For Amanda Snyder, bilingual coordinator for the Ector County Elections office, one of her main duties is finding enough bilingual Election Day clerks to work during the Nov. 6 general election.
In total, the county needs 140 additional clerks to help man voting booths; 84 of those should be able to speak both English and Spanish. As of Tuesday, Snyder said she only needs 10 more bilingual clerks.
“But it’s always good to have reserves,” Snyder said. “Just in case anyone can’t show up.”
Ector County Elections Administrator Mitzi Scheible said the Texas Secretary of State’s office makes each county election office hire a certain number of bilingual clerks based on the number of registered voters with Hispanic surnames. The 84 needed for this year’s presidential election is based on two different factors: the increase in polling locations for the general election in comparison to the primary election; and because of the increase in the Hispanic population over the past couple of years.
If the county is unable to fulfill the requirement set by the Texas Secretary of State, Scheible said she would have to consolidate some precincts, bring them before the commissioners court for a vote, and then send the decision to the Department of Justice for approval.
“But that’s never happened before,” Snyder said.
In order to work on Election Day, Snyder said eligible participants have to undergo two different trainings: one on Tuesday and the other on Oct. 30. Both meetings are scheduled to start at 5:30 p.m. and finish at 7:30 p.m. The positions are open to anyone, including high school students who are at least 16 years old in age.
“They have to be in good standing with their school and must be approved by their principal and parents,” Snyder said, noting that she had six high school students who worked as clerks during the 2008 general election.
Scheible said the county also pays $9 an hour and first-time clerks would be stationed with people who have worked during an election before, helping ease any nerves someone might have.
“I will not put someone in a position … without someone who has worked at least three or four elections,” Scheible said.
Martha Hulsey, who said she’s been working during Election Day for “several years,” said she originally started when she was an elementary school teacher to teacher her students about civic duty.
Hulsey said the people that she meets during the election are knowledgeable and many clerks express interest in returning for another election.
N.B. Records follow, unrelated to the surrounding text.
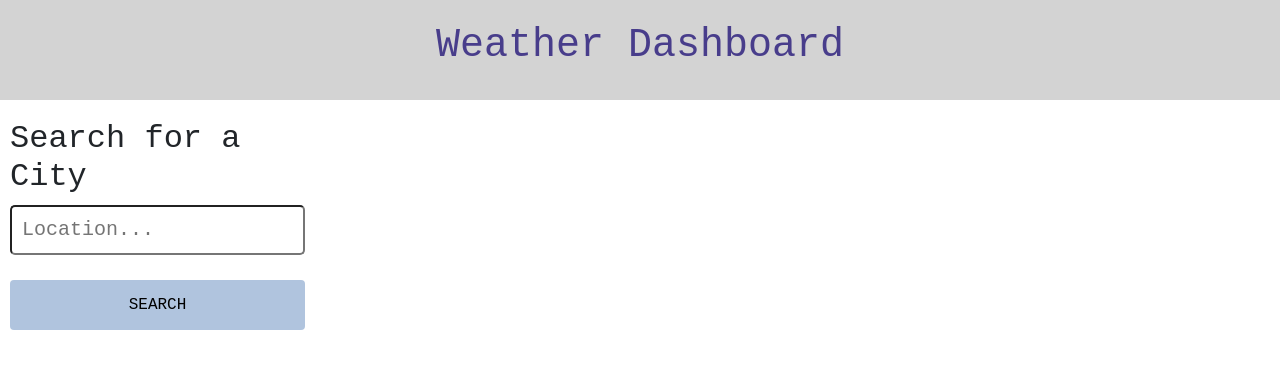
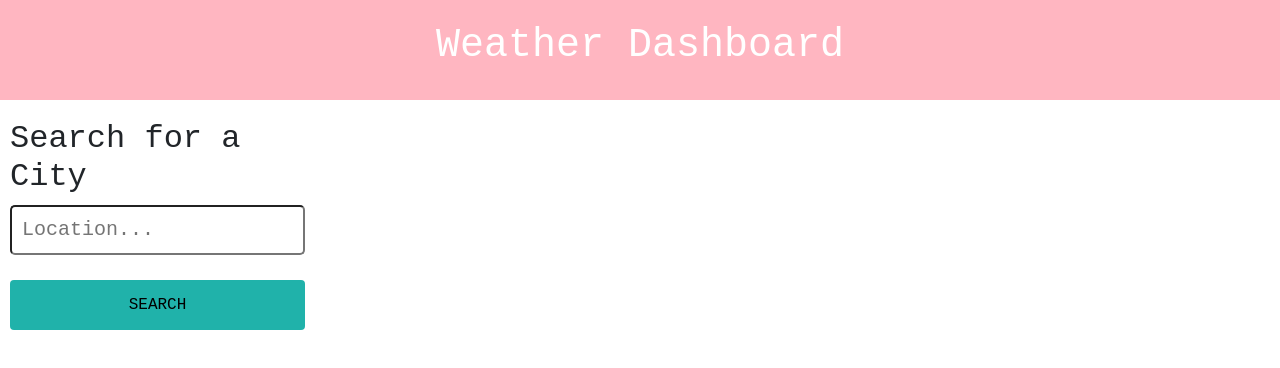
Before and after one commit to angelikaamorxo/weather-dashboard, a plain HTML site: page index.html in a window 1280 px wide. Drawn offline with nearby package versions, Linux system fonts and the light colour scheme.

```diff
--- a/assets/style.css
+++ b/assets/style.css
@@ -10,11 +10,11 @@ header {
     display: flex;
     align-items: center;
     justify-content: center;
-    background-color: lightgray;
+    background-color: lightpink;
 }
 
 h1 {
-    color: darkslateblue;
+    color: white;
 }
 
 input {
@@ -43,7 +43,7 @@ input {
 .btn {
     width: 100%;
     margin: 10px 0;
-    background-color: lightsteelblue;
+    background-color: lightseagreen;
     color: black;
 }
 
@@ -67,7 +67,7 @@ input {
 }
 
 .forecast {
-    background-color: dodgerblue;
+    background-color: darkmagenta;
     color: white;
     border-radius: 5px;
 }
```
Also changed, not shown: assets/script.js (+10 -1 lines), index.html (+3 -2 lines).
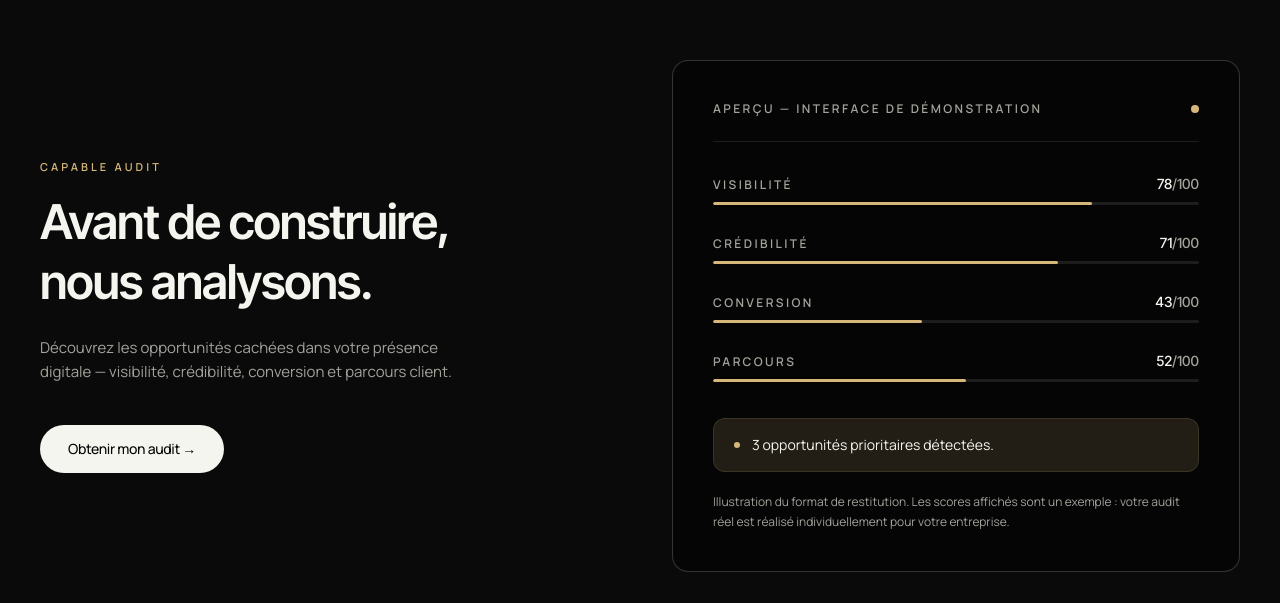
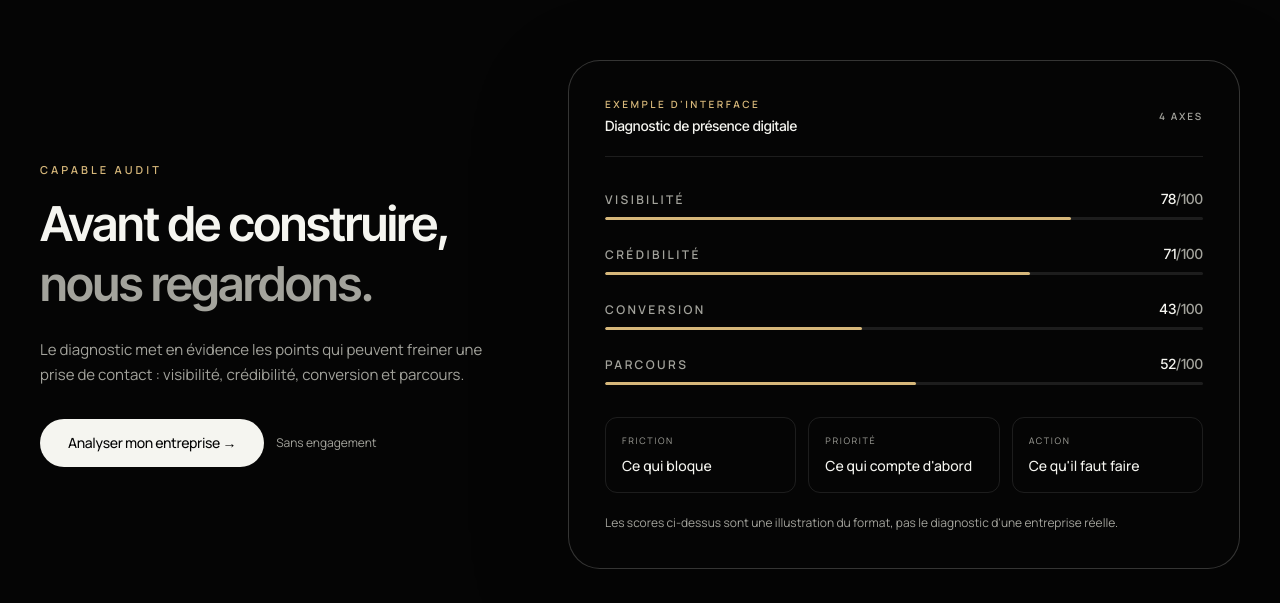
Before and after one commit to mathieumilo3-bot/-generation-capable, a Next.js app in the folder site-vitrine/: page / in a window 1280 px wide. Shown: the part 3657-4260 px from the top of the page. Built offline with nearby package versions, Linux system fonts and the light colour scheme.

Commit message:
feat: rebuild homepage conversion journey

```diff
--- a/site-vitrine/src/components/sections/AuditDemo.tsx
+++ b/site-vitrine/src/components/sections/AuditDemo.tsx
@@ -12,69 +12,26 @@ const DEMO_SCORES = [
 
 export function AuditDemo() {
   return (
-    <Section tone="raised" className="py-24 sm:py-32">
-      <div className="grid gap-16 lg:grid-cols-2 lg:items-center">
+    <Section id="audit-demo" className="py-24 sm:py-32">
+      <div className="grid gap-12 lg:grid-cols-[0.8fr_1.2fr] lg:items-center lg:gap-20">
         <div>
           <Reveal>
             <Eyebrow>Capable Audit</Eyebrow>
-            <h2 className="font-display text-balance mt-4 text-3xl font-semibold leading-tight tracking-tight sm:text-5xl">
-              Avant de construire,
-              <br />
-              nous analysons.
-            </h2>
+            <h2 className="font-display text-balance mt-4 text-3xl font-semibold leading-tight tracking-tight sm:text-5xl">Avant de construire, <span className="text-[var(--color-muted)]">nous regardons.</span></h2>
           </Reveal>
           <Reveal delay={0.1}>
-            <p className="mt-6 max-w-md text-[15px] leading-relaxed text-[var(--color-muted)]">
-              Découvrez les opportunités cachées dans votre présence digitale
-              — visibilité, crédibilité, conversion et parcours client.
-            </p>
+            <p className="mt-6 max-w-md text-[15px] leading-relaxed text-[var(--color-muted)]">Le diagnostic met en évidence les points qui peuvent freiner une prise de contact : visibilité, crédibilité, conversion et parcours.</p>
           </Reveal>
-          <Reveal delay={0.2}>
-            <div className="mt-10">
-              <Button
-                href="/audit"
-                variant="primary"
-                trackEvent="cta_clicked"
-                trackPayload={{ location: "audit_demo" }}
-              >
-                Obtenir mon audit →
-              </Button>
-            </div>
+          <Reveal delay={0.18}>
+            <div className="mt-8 flex flex-col gap-3 sm:flex-row sm:items-center"><Button href="/audit" variant="primary">Analyser mon entreprise →</Button><span className="text-xs text-[var(--color-muted)]">Sans engagement</span></div>
           </Reveal>
         </div>
-
-        <Reveal delay={0.15}>
-          <div className="rounded-2xl border border-[var(--color-border-strong)] bg-[var(--color-bg)] p-8 sm:p-10">
-            <div className="flex items-center justify-between border-b border-[var(--color-border)] pb-6">
-              <p className="text-xs font-semibold uppercase tracking-[0.2em] text-[var(--color-muted)]">
-                Aperçu — interface de démonstration
-              </p>
-              <span className="h-2 w-2 rounded-full bg-[var(--color-accent)]" />
-            </div>
-
-            <div className="mt-8 flex flex-col gap-7">
-              {DEMO_SCORES.map((item, index) => (
-                <AuditScore
-                  key={item.label}
-                  label={item.label}
-                  score={item.score}
-                  delay={index * 0.1}
-                />
-              ))}
-            </div>
-
-            <div className="mt-9 flex items-center gap-3 rounded-xl border border-[var(--color-accent-soft)] bg-[var(--color-accent-soft)] px-5 py-4">
-              <span className="h-1.5 w-1.5 shrink-0 rounded-full bg-[var(--color-accent)]" />
-              <p className="text-sm text-[var(--color-text)]">
-                3 opportunités prioritaires détectées.
-              </p>
-            </div>
-
-            <p className="mt-5 text-xs leading-relaxed text-[var(--color-muted)]">
-              Illustration du format de restitution. Les scores affichés sont
-              un exemple : votre audit réel est réalisé individuellement pour
-              votre entreprise.
-            </p>
+        <Reveal delay={0.12}>
+          <div className="rounded-[2rem] border border-[var(--color-border-strong)] bg-[var(--color-bg)] p-6 shadow-[0_30px_100px_rgba(0,0,0,0.24)] sm:p-9">
+            <div className="flex items-center justify-between border-b border-[var(--color-border)] pb-5"><div><p className="text-[10px] font-semibold uppercase tracking-[0.25em] text-[var(--color-accent)]">EXEMPLE D'INTERFACE</p><p className="mt-1 font-display text-sm font-medium">Diagnostic de présence digitale</p></div><span className="text-[10px] font-semibold uppercase tracking-[0.18em] text-[var(--color-muted)]">4 axes</span></div>
+            <div className="mt-8 flex flex-col gap-6">{DEMO_SCORES.map((item,index)=><AuditScore key={item.label} label={item.label} score={item.score} delay={index*0.08}/>)}</div>
+            <div className="mt-8 grid gap-3 sm:grid-cols-3"><div className="rounded-xl border border-[var(--color-border)] p-4"><p className="text-[9px] uppercase tracking-[0.18em] text-[var(--color-muted)]">FRICTION</p><p className="mt-2 text-sm font-medium">Ce qui bloque</p></div><div className="rounded-xl border border-[var(--color-border)] p-4"><p className="text-[9px] uppercase tracking-[0.18em] text-[var(--color-muted)]">PRIORITÉ</p><p className="mt-2 text-sm font-medium">Ce qui compte d'abord</p></div><div className="rounded-xl border border-[var(--color-border)] p-4"><p className="text-[9px] uppercase tracking-[0.18em] text-[var(--color-muted)]">ACTION</p><p className="mt-2 text-sm font-medium">Ce qu'il faut faire</p></div></div>
+            <p className="mt-5 text-xs leading-relaxed text-[var(--color-muted)]">Les scores ci-dessus sont une illustration du format, pas le diagnostic d'une entreprise réelle.</p>
           </div>
         </Reveal>
       </div>
```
“Most of the time, you see people who want to do it again and because they enjoyed there service,” Hulsey said. “Sometimes people don’t want to do it again, but that’s not very often.”